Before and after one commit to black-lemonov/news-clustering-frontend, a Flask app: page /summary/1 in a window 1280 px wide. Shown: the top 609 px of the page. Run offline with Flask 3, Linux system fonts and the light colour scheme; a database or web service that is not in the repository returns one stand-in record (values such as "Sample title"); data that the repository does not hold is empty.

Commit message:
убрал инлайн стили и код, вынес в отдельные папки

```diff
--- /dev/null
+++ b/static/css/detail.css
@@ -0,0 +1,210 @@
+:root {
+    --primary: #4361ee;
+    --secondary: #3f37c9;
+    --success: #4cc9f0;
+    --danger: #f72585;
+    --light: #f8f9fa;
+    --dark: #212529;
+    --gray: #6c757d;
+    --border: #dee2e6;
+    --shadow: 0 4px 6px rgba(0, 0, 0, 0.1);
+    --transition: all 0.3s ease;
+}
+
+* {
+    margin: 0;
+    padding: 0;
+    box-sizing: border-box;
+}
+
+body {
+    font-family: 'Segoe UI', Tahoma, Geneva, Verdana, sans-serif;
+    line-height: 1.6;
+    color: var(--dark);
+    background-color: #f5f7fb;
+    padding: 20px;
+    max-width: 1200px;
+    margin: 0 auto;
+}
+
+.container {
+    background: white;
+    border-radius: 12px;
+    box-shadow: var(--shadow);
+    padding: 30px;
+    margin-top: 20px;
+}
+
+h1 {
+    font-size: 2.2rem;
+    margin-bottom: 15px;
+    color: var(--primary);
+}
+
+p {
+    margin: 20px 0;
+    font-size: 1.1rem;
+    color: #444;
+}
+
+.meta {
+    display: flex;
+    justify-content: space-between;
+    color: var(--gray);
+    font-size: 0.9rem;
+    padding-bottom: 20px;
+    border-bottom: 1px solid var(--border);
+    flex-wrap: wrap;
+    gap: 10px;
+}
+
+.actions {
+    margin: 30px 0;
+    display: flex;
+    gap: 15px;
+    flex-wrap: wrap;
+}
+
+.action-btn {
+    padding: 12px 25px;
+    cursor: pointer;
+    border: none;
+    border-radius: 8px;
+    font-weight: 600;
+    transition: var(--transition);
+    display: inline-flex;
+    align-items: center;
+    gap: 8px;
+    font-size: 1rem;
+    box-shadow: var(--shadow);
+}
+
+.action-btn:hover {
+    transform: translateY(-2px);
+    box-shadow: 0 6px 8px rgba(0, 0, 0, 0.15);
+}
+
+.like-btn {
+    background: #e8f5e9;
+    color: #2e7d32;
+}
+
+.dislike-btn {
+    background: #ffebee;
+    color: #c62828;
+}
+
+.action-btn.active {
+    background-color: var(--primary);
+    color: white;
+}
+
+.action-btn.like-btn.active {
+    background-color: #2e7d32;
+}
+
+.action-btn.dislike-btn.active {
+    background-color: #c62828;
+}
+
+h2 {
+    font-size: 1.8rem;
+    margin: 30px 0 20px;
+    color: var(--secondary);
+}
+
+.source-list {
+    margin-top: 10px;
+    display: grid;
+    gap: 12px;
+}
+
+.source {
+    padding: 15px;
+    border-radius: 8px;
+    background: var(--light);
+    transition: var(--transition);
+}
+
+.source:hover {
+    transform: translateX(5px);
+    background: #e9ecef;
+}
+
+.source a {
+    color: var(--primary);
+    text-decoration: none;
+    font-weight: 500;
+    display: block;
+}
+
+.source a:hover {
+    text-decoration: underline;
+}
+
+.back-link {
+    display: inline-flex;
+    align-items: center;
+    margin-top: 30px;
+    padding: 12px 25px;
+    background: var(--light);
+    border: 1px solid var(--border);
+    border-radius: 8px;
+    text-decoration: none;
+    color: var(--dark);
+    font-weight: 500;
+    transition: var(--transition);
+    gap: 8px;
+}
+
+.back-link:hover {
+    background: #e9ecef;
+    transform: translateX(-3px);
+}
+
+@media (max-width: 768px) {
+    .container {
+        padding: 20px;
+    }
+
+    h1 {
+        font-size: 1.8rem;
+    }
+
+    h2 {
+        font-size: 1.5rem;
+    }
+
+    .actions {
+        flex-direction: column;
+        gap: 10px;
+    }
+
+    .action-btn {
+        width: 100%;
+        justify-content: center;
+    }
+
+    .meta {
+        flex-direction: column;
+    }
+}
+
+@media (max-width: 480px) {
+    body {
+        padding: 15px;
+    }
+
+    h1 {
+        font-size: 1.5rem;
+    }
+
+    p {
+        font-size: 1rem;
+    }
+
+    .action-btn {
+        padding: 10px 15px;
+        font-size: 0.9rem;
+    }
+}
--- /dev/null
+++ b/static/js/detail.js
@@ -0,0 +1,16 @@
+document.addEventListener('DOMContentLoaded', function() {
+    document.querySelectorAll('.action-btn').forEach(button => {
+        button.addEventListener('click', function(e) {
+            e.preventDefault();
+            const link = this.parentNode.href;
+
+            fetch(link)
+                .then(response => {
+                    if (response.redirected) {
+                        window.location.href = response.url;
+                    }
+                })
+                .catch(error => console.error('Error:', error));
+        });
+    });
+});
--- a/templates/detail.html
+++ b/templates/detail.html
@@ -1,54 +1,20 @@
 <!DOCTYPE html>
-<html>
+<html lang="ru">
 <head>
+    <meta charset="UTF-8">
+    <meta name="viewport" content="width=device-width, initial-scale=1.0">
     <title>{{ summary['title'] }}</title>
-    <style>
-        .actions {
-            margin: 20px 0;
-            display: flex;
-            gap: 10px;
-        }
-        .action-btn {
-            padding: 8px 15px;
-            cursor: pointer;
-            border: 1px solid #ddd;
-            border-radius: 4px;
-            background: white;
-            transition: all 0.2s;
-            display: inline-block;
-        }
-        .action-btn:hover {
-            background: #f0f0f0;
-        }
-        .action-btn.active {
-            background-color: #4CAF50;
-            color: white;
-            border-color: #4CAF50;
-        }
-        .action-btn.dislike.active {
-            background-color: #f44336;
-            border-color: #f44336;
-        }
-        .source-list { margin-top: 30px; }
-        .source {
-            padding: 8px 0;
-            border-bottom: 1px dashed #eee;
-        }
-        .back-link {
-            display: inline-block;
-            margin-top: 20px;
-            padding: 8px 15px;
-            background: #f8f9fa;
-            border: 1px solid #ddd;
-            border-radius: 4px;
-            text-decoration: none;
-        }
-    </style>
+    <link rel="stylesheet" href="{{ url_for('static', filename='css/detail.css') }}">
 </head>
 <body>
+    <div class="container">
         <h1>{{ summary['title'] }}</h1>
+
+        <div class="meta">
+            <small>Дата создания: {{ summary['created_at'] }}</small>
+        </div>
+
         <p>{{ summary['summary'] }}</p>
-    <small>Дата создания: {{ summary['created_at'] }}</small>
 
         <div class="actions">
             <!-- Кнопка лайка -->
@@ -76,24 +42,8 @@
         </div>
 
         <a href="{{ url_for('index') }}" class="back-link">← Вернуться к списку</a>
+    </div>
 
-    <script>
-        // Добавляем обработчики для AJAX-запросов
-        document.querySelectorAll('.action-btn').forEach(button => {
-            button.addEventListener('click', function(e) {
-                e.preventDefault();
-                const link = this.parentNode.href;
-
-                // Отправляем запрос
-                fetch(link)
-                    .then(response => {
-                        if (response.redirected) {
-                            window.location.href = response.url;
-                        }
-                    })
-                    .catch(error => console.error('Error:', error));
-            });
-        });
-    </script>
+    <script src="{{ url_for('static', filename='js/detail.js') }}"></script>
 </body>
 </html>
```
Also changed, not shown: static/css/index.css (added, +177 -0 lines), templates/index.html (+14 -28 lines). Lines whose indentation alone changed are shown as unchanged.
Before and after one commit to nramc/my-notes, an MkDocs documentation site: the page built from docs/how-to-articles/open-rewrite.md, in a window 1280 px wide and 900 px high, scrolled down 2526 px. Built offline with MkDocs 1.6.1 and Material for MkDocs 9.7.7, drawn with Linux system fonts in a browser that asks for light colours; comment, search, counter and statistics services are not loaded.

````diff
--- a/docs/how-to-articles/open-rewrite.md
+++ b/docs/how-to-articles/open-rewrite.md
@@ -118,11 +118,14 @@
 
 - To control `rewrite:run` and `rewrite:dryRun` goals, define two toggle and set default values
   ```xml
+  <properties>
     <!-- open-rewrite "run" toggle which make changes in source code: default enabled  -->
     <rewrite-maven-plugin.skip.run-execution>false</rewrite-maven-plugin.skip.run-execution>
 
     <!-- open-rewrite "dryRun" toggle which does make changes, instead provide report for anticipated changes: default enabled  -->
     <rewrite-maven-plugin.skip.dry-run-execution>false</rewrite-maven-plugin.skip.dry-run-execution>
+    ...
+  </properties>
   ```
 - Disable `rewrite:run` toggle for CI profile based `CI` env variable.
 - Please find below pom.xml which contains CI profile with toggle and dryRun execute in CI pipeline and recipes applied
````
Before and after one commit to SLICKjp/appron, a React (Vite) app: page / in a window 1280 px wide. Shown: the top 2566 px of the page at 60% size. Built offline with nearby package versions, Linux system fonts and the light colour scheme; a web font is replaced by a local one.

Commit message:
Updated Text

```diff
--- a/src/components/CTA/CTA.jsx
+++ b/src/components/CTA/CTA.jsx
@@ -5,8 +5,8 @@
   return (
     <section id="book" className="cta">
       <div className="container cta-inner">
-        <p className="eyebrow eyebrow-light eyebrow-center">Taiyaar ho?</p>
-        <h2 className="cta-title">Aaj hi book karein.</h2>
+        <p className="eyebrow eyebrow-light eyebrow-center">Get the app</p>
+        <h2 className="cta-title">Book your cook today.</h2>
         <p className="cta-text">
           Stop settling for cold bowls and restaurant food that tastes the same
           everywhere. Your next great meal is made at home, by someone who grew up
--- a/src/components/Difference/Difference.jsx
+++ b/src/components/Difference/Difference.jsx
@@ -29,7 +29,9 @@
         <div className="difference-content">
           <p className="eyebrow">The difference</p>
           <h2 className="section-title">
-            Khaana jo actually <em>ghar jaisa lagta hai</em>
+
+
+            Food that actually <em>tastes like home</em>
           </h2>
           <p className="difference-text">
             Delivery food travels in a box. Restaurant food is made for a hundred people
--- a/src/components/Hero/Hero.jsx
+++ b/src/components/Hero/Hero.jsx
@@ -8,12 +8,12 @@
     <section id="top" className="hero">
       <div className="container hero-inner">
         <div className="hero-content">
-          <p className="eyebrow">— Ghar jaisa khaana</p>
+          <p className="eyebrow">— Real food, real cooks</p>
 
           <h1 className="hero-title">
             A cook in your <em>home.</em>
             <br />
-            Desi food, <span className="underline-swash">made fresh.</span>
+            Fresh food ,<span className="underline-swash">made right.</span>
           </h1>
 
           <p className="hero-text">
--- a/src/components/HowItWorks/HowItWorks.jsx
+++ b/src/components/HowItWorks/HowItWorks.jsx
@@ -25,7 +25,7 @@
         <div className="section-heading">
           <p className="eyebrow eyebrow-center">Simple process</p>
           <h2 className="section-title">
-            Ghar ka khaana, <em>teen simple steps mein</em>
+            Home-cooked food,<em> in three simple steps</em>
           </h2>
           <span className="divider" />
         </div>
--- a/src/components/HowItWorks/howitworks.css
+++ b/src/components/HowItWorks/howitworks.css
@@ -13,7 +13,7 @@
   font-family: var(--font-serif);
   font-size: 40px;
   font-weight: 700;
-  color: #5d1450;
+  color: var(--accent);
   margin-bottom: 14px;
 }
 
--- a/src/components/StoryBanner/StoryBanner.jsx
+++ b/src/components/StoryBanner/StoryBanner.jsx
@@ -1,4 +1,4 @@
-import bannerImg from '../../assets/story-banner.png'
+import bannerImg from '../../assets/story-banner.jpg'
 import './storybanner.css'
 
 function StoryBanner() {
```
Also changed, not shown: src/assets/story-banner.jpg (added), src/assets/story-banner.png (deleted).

****

Exercise details:
Find and copy each line of the data where "link" is present.

Result:
+.back-link {
+.back-link:hover {
+            const link = this.parentNode.href;
+            fetch(link)
-        .back-link {
+    <link rel="stylesheet" href="{{ url_for('static', filename='css/detail.css') }}">
         <a href="{{ url_for('index') }}" class="back-link">← Вернуться к списку</a>
-                const link = this.parentNode.href;
-                fetch(link)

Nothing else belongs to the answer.